> Your goal: Images are to be left out when the records below are printed word for word.

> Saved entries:
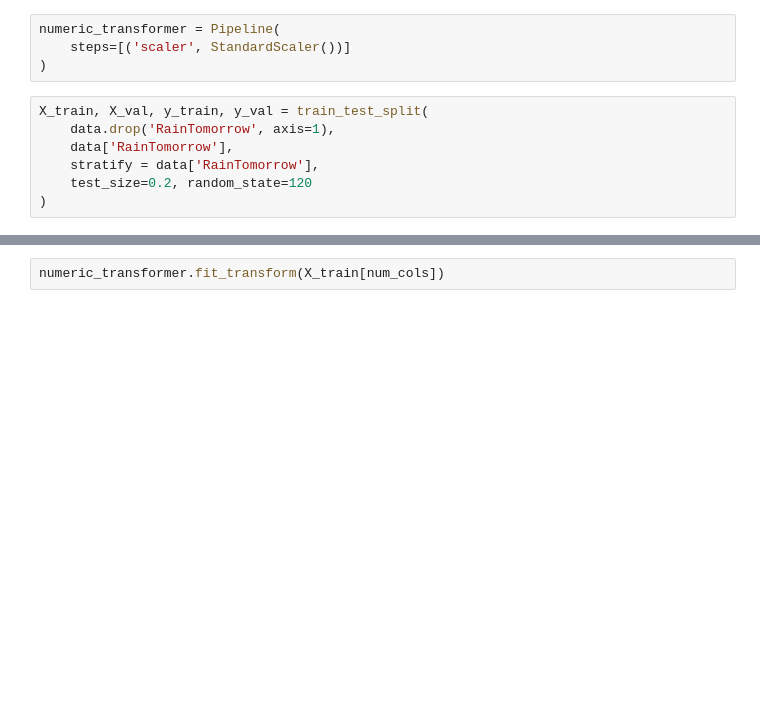
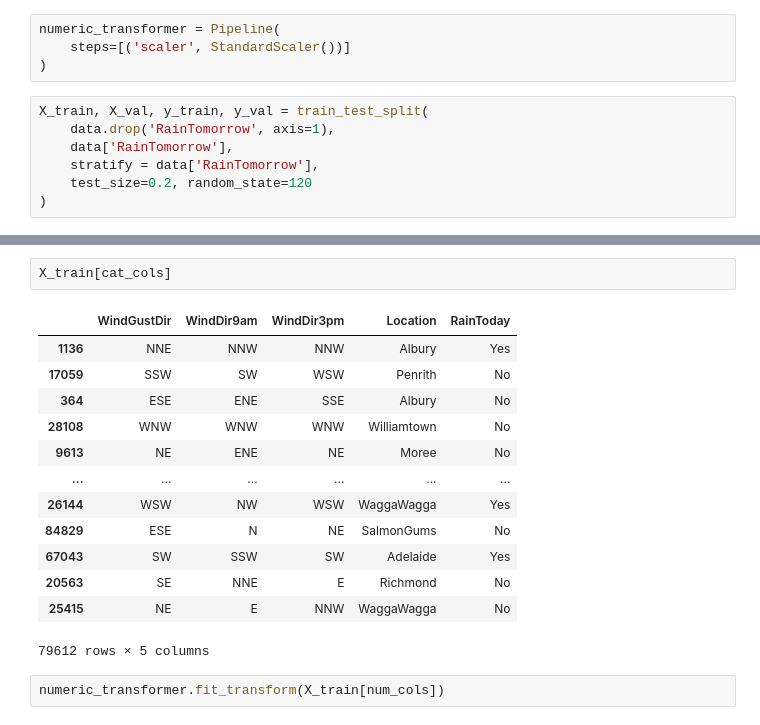
Before and after one commit to sanjeev-kallepalli/training, a Jupyter notebook: log_regression.ipynb, the cells around one changed output, grey strips where cells are left out. Drawn from its saved outputs; the diff is of its cells as text; blank space fills up the shorter version.

```diff
--- a/log_regression.ipynb
+++ b/log_regression.ipynb
@@ -479,3 +560,19 @@ X_train, X_val, y_train, y_val = train_test_split(
+# %%
+X_train[cat_cols]
+# %% [output]
+|  | WindGustDir | WindDir9am | WindDir3pm | Location | RainToday |
+| 1136 | NNE | NNW | NNW | Albury | Yes |
+| 17059 | SSW | SW | WSW | Penrith | No |
+| 364 | ESE | ENE | SSE | Albury | No |
+| 28108 | WNW | WNW | WNW | Williamtown | No |
+| 9613 | NE | ENE | NE | Moree | No |
+| ... | ... | ... | ... | ... | ... |
+| 26144 | WSW | NW | WSW | WaggaWagga | Yes |
+| 84829 | ESE | N | NE | SalmonGums | No |
+| 67043 | SW | SSW | SW | Adelaide | Yes |
+| 20563 | SE | NNE | E | Richmond | No |
+| 25415 | NE | E | NNW | WaggaWagga | No |
+79612 rows × 5 columns
 # %%
 numeric_transformer.fit_transform(X_train[num_cols])
 # %% [output]
```
Also changed, not shown: parts of 19 cells of this notebook.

> Problem solution:
Before and after one commit to sanjeev-kallepalli/training, a Jupyter notebook: log_regression.ipynb, the cells around one changed output, grey strips where cells are left out. Drawn from its saved outputs; the diff is of its cells as text; blank space fills up the shorter version.

```diff
--- a/log_regression.ipynb
+++ b/log_regression.ipynb
@@ -479,3 +560,19 @@ X_train, X_val, y_train, y_val = train_test_split(
+# %%
+X_train[cat_cols]
+# %% [output]
+|  | WindGustDir | WindDir9am | WindDir3pm | Location | RainToday |
+| 1136 | NNE | NNW | NNW | Albury | Yes |
+| 17059 | SSW | SW | WSW | Penrith | No |
+| 364 | ESE | ENE | SSE | Albury | No |
+| 28108 | WNW | WNW | WNW | Williamtown | No |
+| 9613 | NE | ENE | NE | Moree | No |
+| ... | ... | ... | ... | ... | ... |
+| 26144 | WSW | NW | WSW | WaggaWagga | Yes |
+| 84829 | ESE | N | NE | SalmonGums | No |
+| 67043 | SW | SSW | SW | Adelaide | Yes |
+| 20563 | SE | NNE | E | Richmond | No |
+| 25415 | NE | E | NNW | WaggaWagga | No |
+79612 rows × 5 columns
 # %%
 numeric_transformer.fit_transform(X_train[num_cols])
 # %% [output]
```
Also changed, not shown: parts of 19 cells of this notebook.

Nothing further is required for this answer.